Santiago will be the first catcher inducted into the Padres Hall of Fame. The backstop made his Major League debut for San Diego in 1986 and was unanimously named National League Rookie of the Year in 1987, the first in franchise history. A five-time National League All-Star, four with the Padres (1989-92), he played seven of his first 20 Major League seasons for San Diego, hitting .264 (758-for-2872) for San Diego with 124 doubles, 15 triples, 85 home runs and 375 RBI over 789 games from 1986-92. The Puerto Rico native also received four Louisville Silver Slugger Awards (1987-88, 1990-91) and three Rawlings Gold Gloves (1988-90) in his career, all with San Diego. His career-best and franchise-record 34-game hitting streak during his rookie season in 1987 still stands as the longest hitting streak in Major League history by a rookie as well as the longest ever by a catcher.

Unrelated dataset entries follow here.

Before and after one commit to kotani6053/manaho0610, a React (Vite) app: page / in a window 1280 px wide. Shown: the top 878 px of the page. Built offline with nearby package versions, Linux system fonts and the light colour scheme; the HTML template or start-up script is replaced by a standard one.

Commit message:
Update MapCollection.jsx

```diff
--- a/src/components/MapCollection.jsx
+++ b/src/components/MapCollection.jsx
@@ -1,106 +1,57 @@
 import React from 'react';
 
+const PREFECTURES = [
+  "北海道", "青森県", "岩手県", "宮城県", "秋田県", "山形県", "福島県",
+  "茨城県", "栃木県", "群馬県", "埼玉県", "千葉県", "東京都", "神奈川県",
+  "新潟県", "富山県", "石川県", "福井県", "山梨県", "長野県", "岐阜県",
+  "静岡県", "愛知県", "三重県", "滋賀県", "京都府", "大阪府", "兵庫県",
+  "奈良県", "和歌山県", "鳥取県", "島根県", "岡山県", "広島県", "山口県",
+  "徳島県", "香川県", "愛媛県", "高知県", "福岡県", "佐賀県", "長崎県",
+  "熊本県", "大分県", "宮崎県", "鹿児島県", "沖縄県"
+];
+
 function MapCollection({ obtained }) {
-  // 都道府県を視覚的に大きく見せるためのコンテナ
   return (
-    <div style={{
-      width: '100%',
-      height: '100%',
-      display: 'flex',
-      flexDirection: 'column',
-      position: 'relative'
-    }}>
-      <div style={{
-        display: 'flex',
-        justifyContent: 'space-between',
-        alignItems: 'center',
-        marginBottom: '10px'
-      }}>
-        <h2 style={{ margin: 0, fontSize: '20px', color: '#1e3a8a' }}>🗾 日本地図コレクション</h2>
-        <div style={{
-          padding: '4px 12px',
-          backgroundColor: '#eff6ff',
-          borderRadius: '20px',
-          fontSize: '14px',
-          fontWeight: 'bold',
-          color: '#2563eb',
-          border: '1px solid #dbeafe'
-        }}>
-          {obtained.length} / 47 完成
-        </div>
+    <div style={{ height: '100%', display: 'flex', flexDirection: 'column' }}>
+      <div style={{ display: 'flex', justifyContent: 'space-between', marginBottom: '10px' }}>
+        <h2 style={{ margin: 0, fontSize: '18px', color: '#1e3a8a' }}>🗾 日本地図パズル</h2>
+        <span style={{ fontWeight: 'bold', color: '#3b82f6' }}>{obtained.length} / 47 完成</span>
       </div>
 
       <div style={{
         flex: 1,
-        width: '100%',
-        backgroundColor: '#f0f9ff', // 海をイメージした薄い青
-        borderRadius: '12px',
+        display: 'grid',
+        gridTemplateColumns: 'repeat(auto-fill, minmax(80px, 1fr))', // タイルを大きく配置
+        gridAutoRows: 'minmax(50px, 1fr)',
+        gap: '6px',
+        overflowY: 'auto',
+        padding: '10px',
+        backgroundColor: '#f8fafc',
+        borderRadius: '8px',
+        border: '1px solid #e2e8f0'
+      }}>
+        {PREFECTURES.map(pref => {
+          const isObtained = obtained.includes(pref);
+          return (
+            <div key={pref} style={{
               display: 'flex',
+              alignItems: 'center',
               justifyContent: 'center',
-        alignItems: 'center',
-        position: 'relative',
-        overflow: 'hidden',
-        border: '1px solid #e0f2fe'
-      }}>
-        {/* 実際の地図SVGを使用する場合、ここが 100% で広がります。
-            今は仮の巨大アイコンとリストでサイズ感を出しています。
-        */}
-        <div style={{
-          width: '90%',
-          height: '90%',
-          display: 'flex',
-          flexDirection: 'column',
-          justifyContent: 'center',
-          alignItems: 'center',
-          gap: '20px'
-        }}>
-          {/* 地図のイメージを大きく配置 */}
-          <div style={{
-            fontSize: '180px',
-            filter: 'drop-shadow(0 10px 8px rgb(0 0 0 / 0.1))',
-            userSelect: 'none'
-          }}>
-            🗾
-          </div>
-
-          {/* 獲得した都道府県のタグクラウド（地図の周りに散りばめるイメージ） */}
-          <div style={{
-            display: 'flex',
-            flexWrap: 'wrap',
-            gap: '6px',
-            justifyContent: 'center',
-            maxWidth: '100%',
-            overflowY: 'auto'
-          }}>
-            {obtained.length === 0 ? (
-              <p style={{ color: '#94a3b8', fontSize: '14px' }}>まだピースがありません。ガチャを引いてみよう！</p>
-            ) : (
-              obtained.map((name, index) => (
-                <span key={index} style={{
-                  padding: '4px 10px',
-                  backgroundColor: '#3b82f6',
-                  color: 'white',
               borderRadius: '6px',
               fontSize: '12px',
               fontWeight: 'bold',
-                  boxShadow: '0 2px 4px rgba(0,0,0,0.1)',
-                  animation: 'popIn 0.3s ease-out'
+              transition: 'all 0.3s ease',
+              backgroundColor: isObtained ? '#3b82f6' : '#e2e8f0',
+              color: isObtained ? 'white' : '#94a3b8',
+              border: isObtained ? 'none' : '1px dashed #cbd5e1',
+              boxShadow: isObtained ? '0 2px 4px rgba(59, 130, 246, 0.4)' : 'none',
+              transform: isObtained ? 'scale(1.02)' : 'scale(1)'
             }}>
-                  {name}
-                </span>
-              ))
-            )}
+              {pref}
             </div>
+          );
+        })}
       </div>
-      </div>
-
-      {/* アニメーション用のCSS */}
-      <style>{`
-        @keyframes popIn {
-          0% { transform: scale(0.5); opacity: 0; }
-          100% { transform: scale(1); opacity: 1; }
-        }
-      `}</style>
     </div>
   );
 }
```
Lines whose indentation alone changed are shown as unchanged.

Originally signed by the Padres as an amateur free agent on September 1, 1982, Santiago ranks among catching leaders in franchise history in the majority of offensive categories, including first in home runs, triples and runs scored (308), second in RBI, games, hits, doubles and at-bats and third in walks (137). Defensively, he caught 203 of 650 attempted base stealers during his tenure with the Padres, the highest caught-stealing percentage (31.2%) of any backstop in franchise history. His four starts behind the plate for the National League All-Star team are the second-most starting nods at the Mid-Summer Classic in franchise history behind only Tony Gwynn and his 12 starts. His three Gold Glove Awards and four Silver Slugger Awards are also the second-most in franchise history behind only Gwynn (five Gold Gloves, seven Silver Sluggers).

Templeton, who played 10 of his 16 Major League seasons with San Diego from 1982-1991, will be the first shortstop inducted into the Padres Hall of Fame. The switch-hitter hit .252 (1,135-for-4,512) with 195 doubles, 36 triples, 43 home runs and 427 RBI over 1,286 games for the Padres. Acquired by San Diego along with Sixto Lezcano and Luis DeLeon from the St. Louis Cardinals on December 10, 1981 in exchange for Ozzie Smith, Steve Mura and Al Olmsted, Templeton ranks second to Tony Gwynn among franchise leaders in several offensive categories, including games played, at-bats, hits and doubles and ranks fourth in triples, seventh in RBI and eighth in runs scored. He was named a National League All-Star for the Padres and team MVP in 1985 and earned a Louisville Silver Slugger Award in 1984. Over his 10 seasons in San Diego, he posted a .965 fielding percentage at shortstop, the best fielding percentage in franchise history by a shortstop.